The Fresh Loaf

News & Information for Amateur Bakers and Artisan Bread Enthusiasts

gelatinous starter

  • Pin It
Marni's picture
Marni

gelatinous starter

My pineapple/whole wheat starter is five days old today and when I removed a 1/4 cup last night, start adding water and white flour, it was gelatinous.  I have had no bubbles and almost no rising.  I had only about a scant 1/2 total in the bowl. It just is beginning to smell a bit sourish.  Does anyone know if it sounds like its on the right track? Thanks!

SourdoLady's picture
SourdoLady
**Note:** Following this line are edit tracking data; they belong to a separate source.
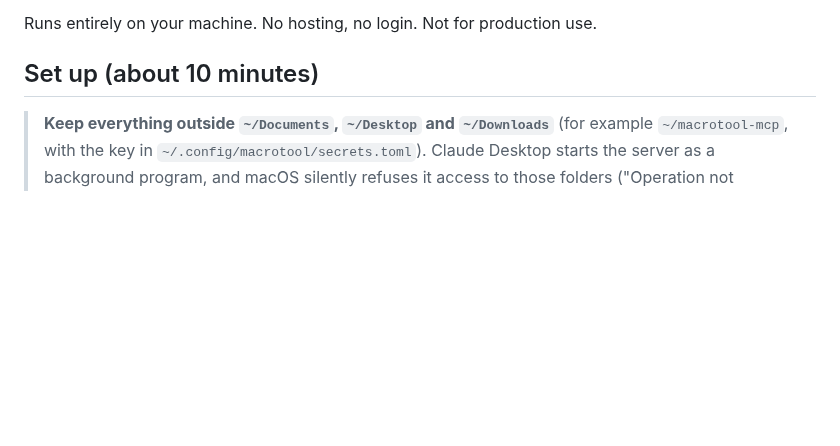
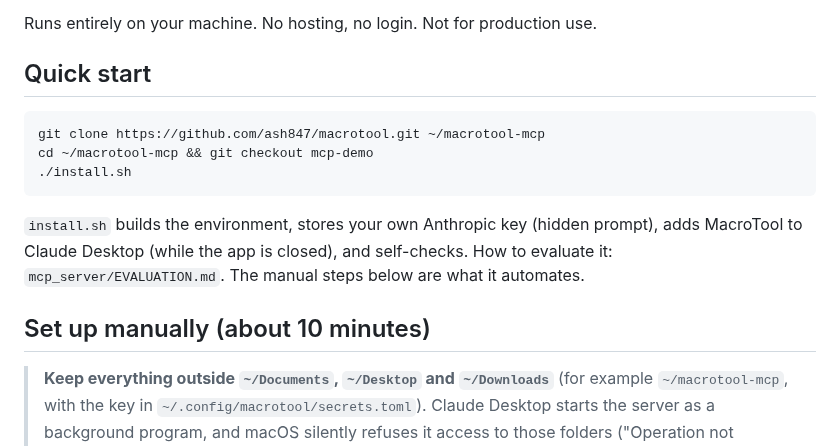
Before and after one commit to ash847/macrotool, a Markdown page: mcp_server/README.md, the part around the change. Rendered like a GitHub page; blank space fills up the shorter version.

Commit message:
MCP README: quick start via install.sh
Co-Authored-By: Claude Sonnet 5.5 <noreply@anthropic.com>

````diff
--- a/mcp_server/README.md
+++ b/mcp_server/README.md
@@ -7,7 +7,19 @@ normal; MacroTool answers anything about FX option structuring.
 
 Runs entirely on your machine. No hosting, no login. Not for production use.
 
-## Set up (about 10 minutes)
+## Quick start
+
+```bash
+git clone https://github.com/ash847/macrotool.git ~/macrotool-mcp
+cd ~/macrotool-mcp && git checkout mcp-demo
+./install.sh
+```
+
+`install.sh` builds the environment, stores your own Anthropic key (hidden prompt), adds MacroTool
+to Claude Desktop (while the app is closed), and self-checks. How to evaluate it:
+`mcp_server/EVALUATION.md`. The manual steps below are what it automates.
+
+## Set up manually (about 10 minutes)
 
 > **Keep everything outside `~/Documents`, `~/Desktop` and `~/Downloads`** (for example
 > `~/macrotool-mcp`, with the key in `~/.config/macrotool/secrets.toml`). Claude Desktop starts
````
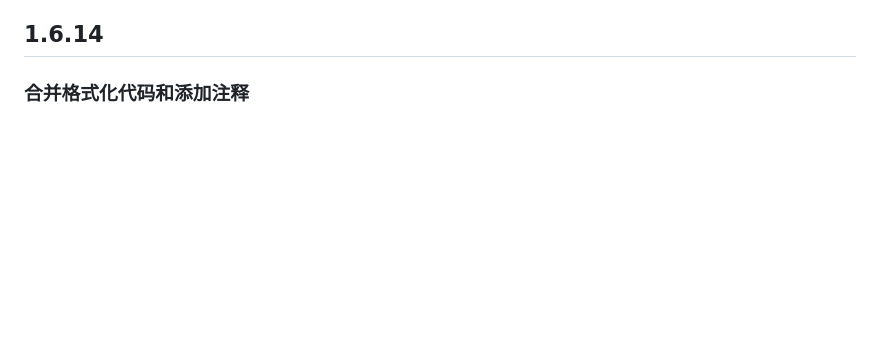
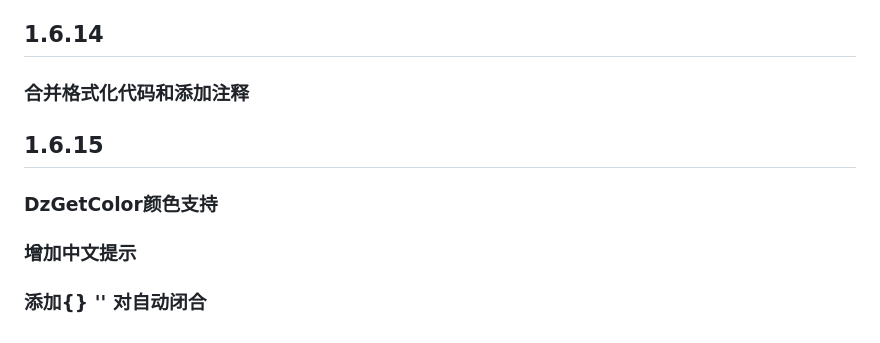
Before and after one commit to naichabaobao/jass, a Markdown page: CHANGELOG.md, the part around the change. GitHub-like rendering; blank space fills up the shorter version.

```diff
--- a/CHANGELOG.md
+++ b/CHANGELOG.md
@@ -159,3 +159,8 @@
 
 ## 1.6.14
 ### 合并格式化代码和添加注释
+
+## 1.6.15
+### DzGetColor颜色支持
+### 增加中文提示
+### 添加{} '' 对自动闭合
```
Also changed, not shown: README.md (+11 -0 lines), static/images/dz-color.png (added), static/images/qrcode.png (added), 3 other files.
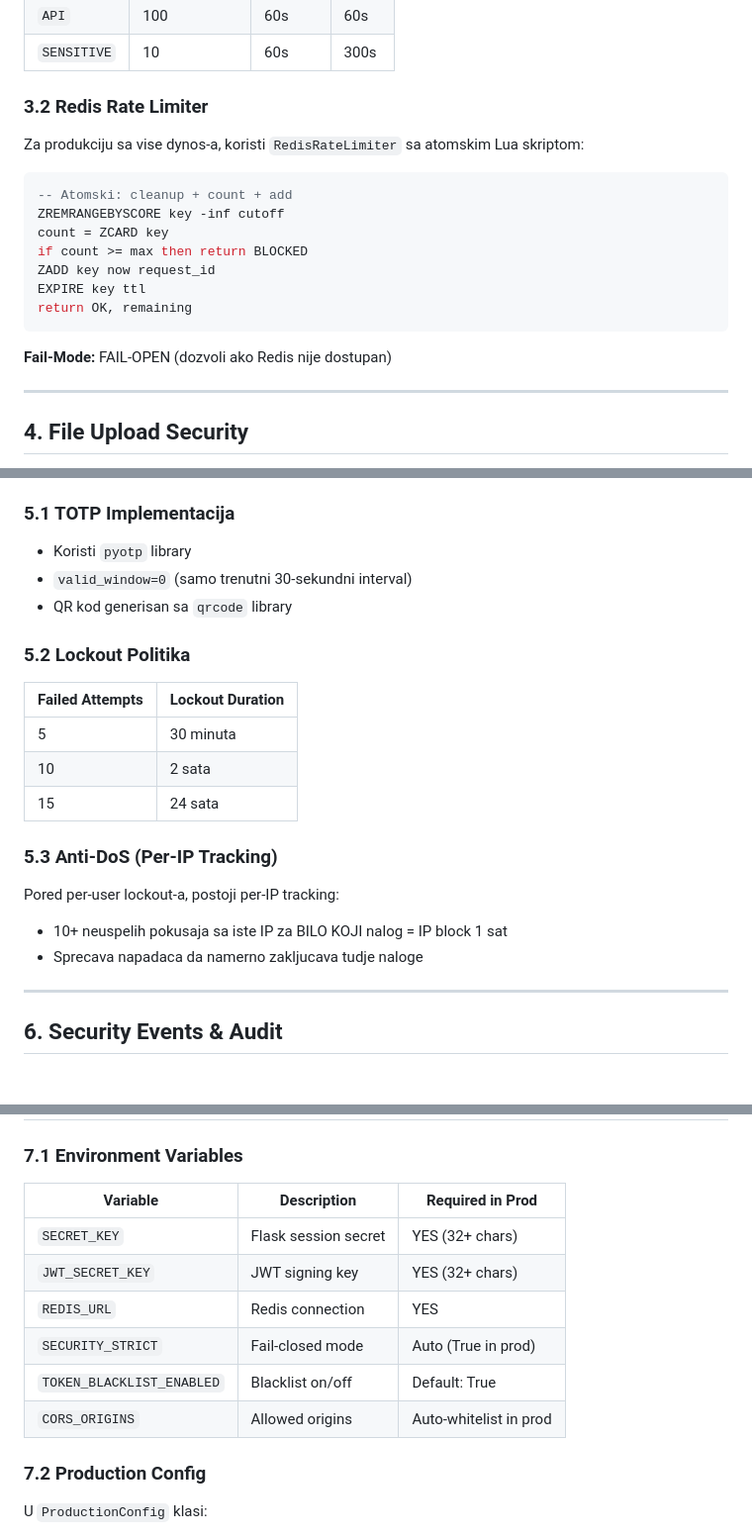
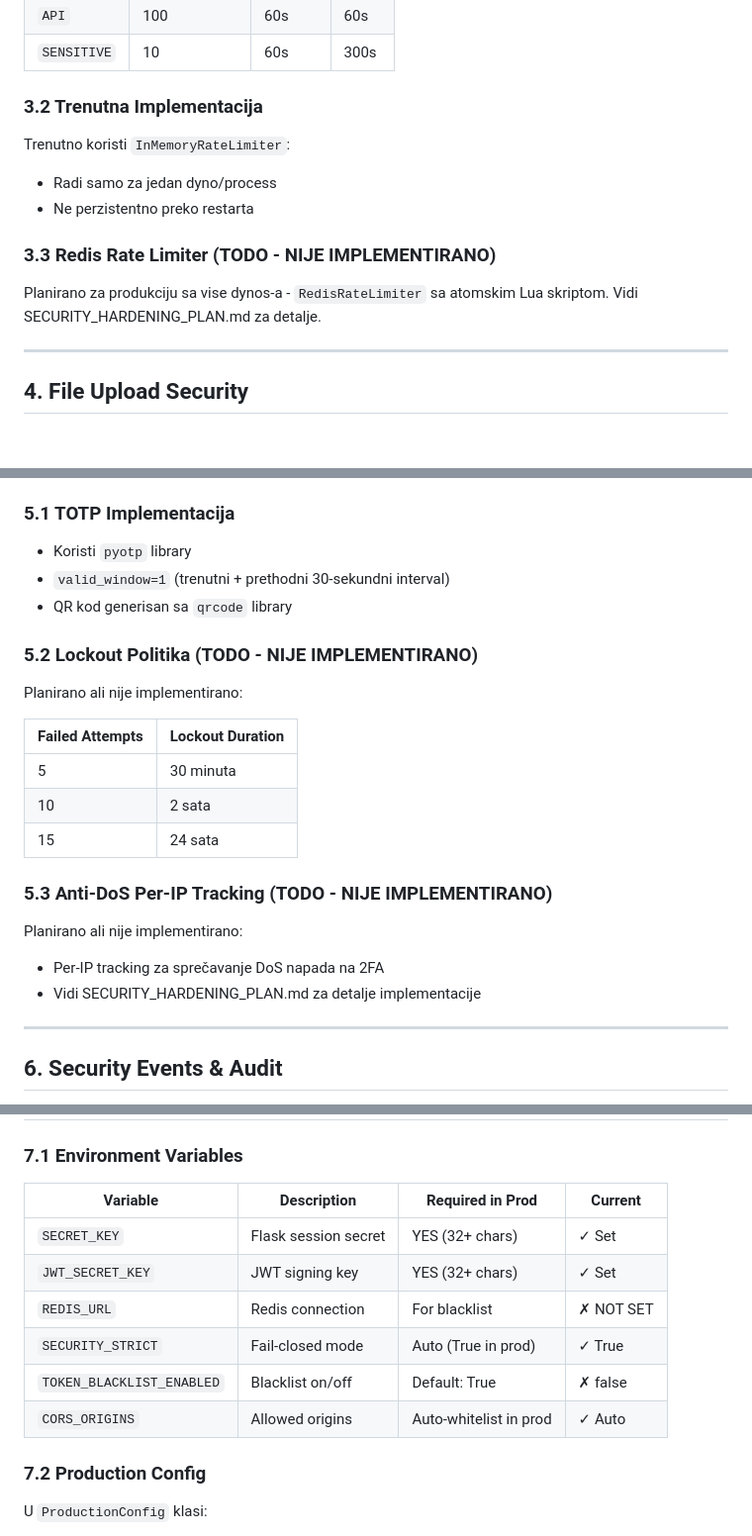
Before and after one commit to v1sk0/servishub, a Markdown page: SECURITY.md, 3 parts joined by grey strips. Shown at 99% size. Drawn GitHub-style; blank space fills up the shorter version.

Commit message:
Docs: Update SECURITY.md with current implementation status
- Added CURRENT STATUS section showing what's implemented vs planned
- Marked Redis as NOT CONFIGURED
- Marked TOKEN_BLACKLIST as disabled (no Redis)
- Marked 2FA lockout as TODO (not implemented)
- Marked Redis rate limiter as TODO (using InMemory only)
- Updated environment variables table with current status

Co-Authored-By: Claude Opus 4.5 <noreply@anthropic.com>

````diff
--- a/SECURITY.md
+++ b/SECURITY.md
@@ -139,21 +155,16 @@ Session se postavlja na uspesnom login-u i brise na logout-u.
 | `API` | 100 | 60s | 60s |
 | `SENSITIVE` | 10 | 60s | 300s |
 
-### 3.2 Redis Rate Limiter
+### 3.2 Trenutna Implementacija
 
-Za produkciju sa vise dynos-a, koristi `RedisRateLimiter` sa atomskim Lua skriptom:
+Trenutno koristi `InMemoryRateLimiter`:
+- Radi samo za jedan dyno/process
+- Ne perzistentno preko restarta
 
-```lua
--- Atomski: cleanup + count + add
-ZREMRANGEBYSCORE key -inf cutoff
-count = ZCARD key
-if count >= max then return BLOCKED
-ZADD key now request_id
-EXPIRE key ttl
-return OK, remaining
-```
+### 3.3 Redis Rate Limiter (TODO - NIJE IMPLEMENTIRANO)
 
-**Fail-Mode:** FAIL-OPEN (dozvoli ako Redis nije dostupan)
+Planirano za produkciju sa vise dynos-a - `RedisRateLimiter` sa atomskim Lua skriptom.
+Vidi SECURITY_HARDENING_PLAN.md za detalje.
 
 ---
 
@@ -194,10 +205,12 @@ if not is_valid:
 ### 5.1 TOTP Implementacija
 
 - Koristi `pyotp` library
-- `valid_window=0` (samo trenutni 30-sekundni interval)
+- `valid_window=1` (trenutni + prethodni 30-sekundni interval)
 - QR kod generisan sa `qrcode` library
 
-### 5.2 Lockout Politika
+### 5.2 Lockout Politika (TODO - NIJE IMPLEMENTIRANO)
+
+Planirano ali nije implementirano:
 
 | Failed Attempts | Lockout Duration |
 |----------------|------------------|
@@ -205,11 +218,11 @@ if not is_valid:
 | 10 | 2 sata |
 | 15 | 24 sata |
 
-### 5.3 Anti-DoS (Per-IP Tracking)
+### 5.3 Anti-DoS Per-IP Tracking (TODO - NIJE IMPLEMENTIRANO)
 
-Pored per-user lockout-a, postoji per-IP tracking:
-- 10+ neuspelih pokusaja sa iste IP za BILO KOJI nalog = IP block 1 sat
-- Sprecava napadaca da namerno zakljucava tudje naloge
+Planirano ali nije implementirano:
+- Per-IP tracking za sprečavanje DoS napada na 2FA
+- Vidi SECURITY_HARDENING_PLAN.md za detalje implementacije
 
 ---
 
@@ -247,14 +260,14 @@ SecurityEventLogger.log_event(
 
 ### 7.1 Environment Variables
 
-| Variable | Description | Required in Prod |
-|----------|-------------|------------------|
-| `SECRET_KEY` | Flask session secret | YES (32+ chars) |
-| `JWT_SECRET_KEY` | JWT signing key | YES (32+ chars) |
-| `REDIS_URL` | Redis connection | YES |
-| `SECURITY_STRICT` | Fail-closed mode | Auto (True in prod) |
-| `TOKEN_BLACKLIST_ENABLED` | Blacklist on/off | Default: True |
-| `CORS_ORIGINS` | Allowed origins | Auto-whitelist in prod |
+| Variable | Description | Required in Prod | Current |
+|----------|-------------|------------------|---------|
+| `SECRET_KEY` | Flask session secret | YES (32+ chars) | ✓ Set |
+| `JWT_SECRET_KEY` | JWT signing key | YES (32+ chars) | ✓ Set |
+| `REDIS_URL` | Redis connection | For blacklist | ✗ NOT SET |
+| `SECURITY_STRICT` | Fail-closed mode | Auto (True in prod) | ✓ True |
+| `TOKEN_BLACKLIST_ENABLED` | Blacklist on/off | Default: True | ✗ false |
+| `CORS_ORIGINS` | Allowed origins | Auto-whitelist in prod | ✓ Auto |
 
 ### 7.2 Production Config
 
````
Also changed, not shown: other parts of SECURITY.md (+17 -1 lines).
Marni, your starter is fine. The gelatinous texture is caused from gluten strands forming as a result of the moisture reacting with the gluten in the flour. After it ferments awhile you will see the texture change back to a more liquid, non-gelainous  texture. That is an indication that your starter has exhausted the gluten in the flour and it needs to be fed again. You will also see hooch form on top of your starter when it needs to be fed. Just stire it back in before feeding.

Get that starter in a warmer place and I'll bet it will take off and start to grow very soon. You are almost there!

Marni's picture
Marni

Sourdolady,

Thanks so much for the encouragement.  I thought that might be the answer, but after reading your posts and seeing how much you know , having you confirm it is great!  My two little starters are have a sunbath right now in the watery morning light.  My house barely reaches 70 all day so that is likely the problem.

Thank you again, I've learned so much from your posts.

Marni

hokietoner's picture
hokietoner

The bread book I have says that the wild yeast, S. Exiguus, thrives best around 65 degrees. Commercial yeast, S. Cerivisiae, needs warmer temperatures. I don't know what strain is in your starer though.